Wise Water Usage Tips for Pueblo West residents
While the weather over the past few weeks has been uncharacteristically rainy, Pueblo West’s traditionally arid climate and reduced snowpack this year make it essential for residents to use water wisely and understand the implications of plant selection on their properties.
The low rainfall, clay soils, and hot drying winds should be taken into consideration when designing landscapes or gardens in order to make decisions that produce the most successful growth and survival while using water most efficiently, according to Pueblo West Metro District Utilities Program Coordinator Katherine Kallenbach.
Pueblo West is an arid region with an annual rainfall of only 12 inches each year. The primary source of drinking water comes from the snow-pack above Twin Lakes Reservoir near Leadville. Kallenbach suggests examining the physical characteristics of your yard before designing and planting your gardens and landscapes. For example, sunny west and south sides are typically best suited for drought-tolerant plants while cooler north and east sides are best for low to moderate water-use plants.

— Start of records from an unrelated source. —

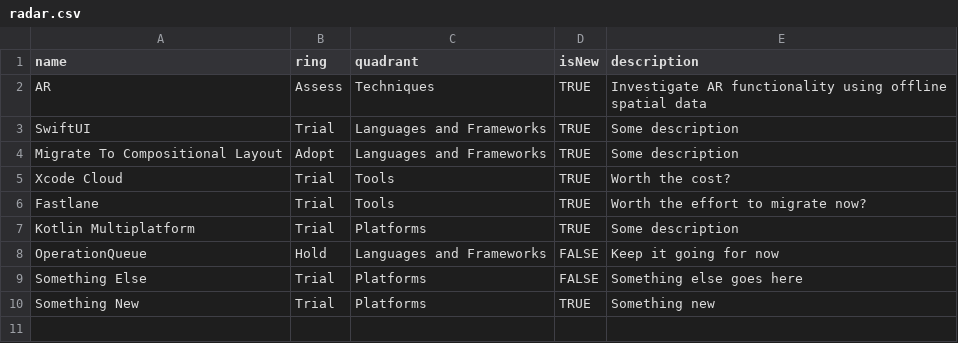
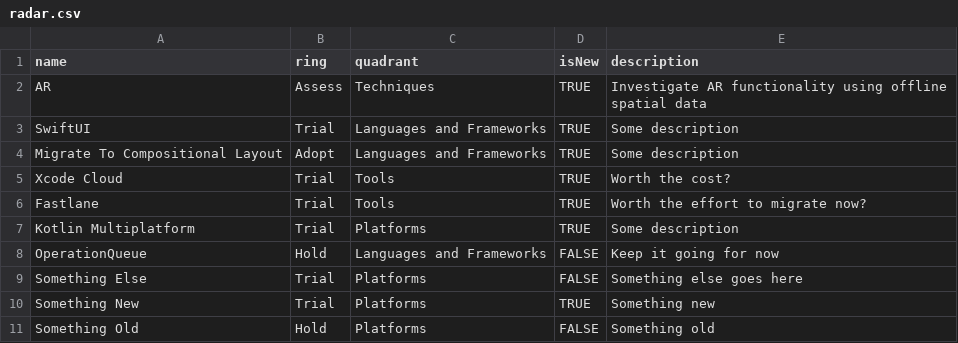
Before and after one commit to briancoyner/radar, a CSV file: radar.csv, drawn as a sheet; the diff names each change by its address in the sheet, - before the commit and + after, or states it on an @@ line.

Commit message:
Update radar.csv

```diff
--- a/radar.csv
+++ b/radar.csv
+row 11: Something Old | Hold | Platforms | FALSE | Something old
```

Rock and native or low-water plants work best in the Pueblo West climate. If using turf, limit high water-use turf to high traffic areas. Otherwise, Buffalo Grass or Blue Grama are best in this region. Visit www.plantselect.org for drought-tolerant plant lists and other gardening resources.
Try grouping plants together by watering needs and adding mulch to planting beds from two to three inches, which can reduce evaporation and water usage by more than 25 percent. Once planted, align your irrigation system or watering schedule based on those zones’ specific needs to help avoid over-watering some areas or under-watering others.
Conserve Pueblo West water during rainy times by hitting the rain delay button on your timer or turning it off completely during wet weather patterns.
Walk your zones every month as irrigation systems must be maintained and checked for broken heads, leaks and sprayer misalignments throughout the season.
Water only before 8 am or after 7 pm to reduce water loss from evaporation and wind.
Water no more than 3 days per week.
Group plants together based on their water needs to avoid over-watering.
Use the “cycle and soak” method, which breaks up your total watering time, per zone, into three shorter intervals spaced at least an hour apart.
Smart controllers adjust your irrigation schedule based on the conditions of your landscape. A controller will automatically adjust sprinkler run times based on weather, soil type, sprinkler type and plant types. The Metro District offers a rebate for up to $50.00 or the cost of the controller, whichever is the lower amount. Visit https://pueblowestmetro.com/524/Smart-Controller-or-Rain-Sensor-Rebate for an application and a list of eligible WaterSense certified controllers.
Contact Kallenbach at email@example.com for more information on the efficient use of water and appropriate plant and turf selection.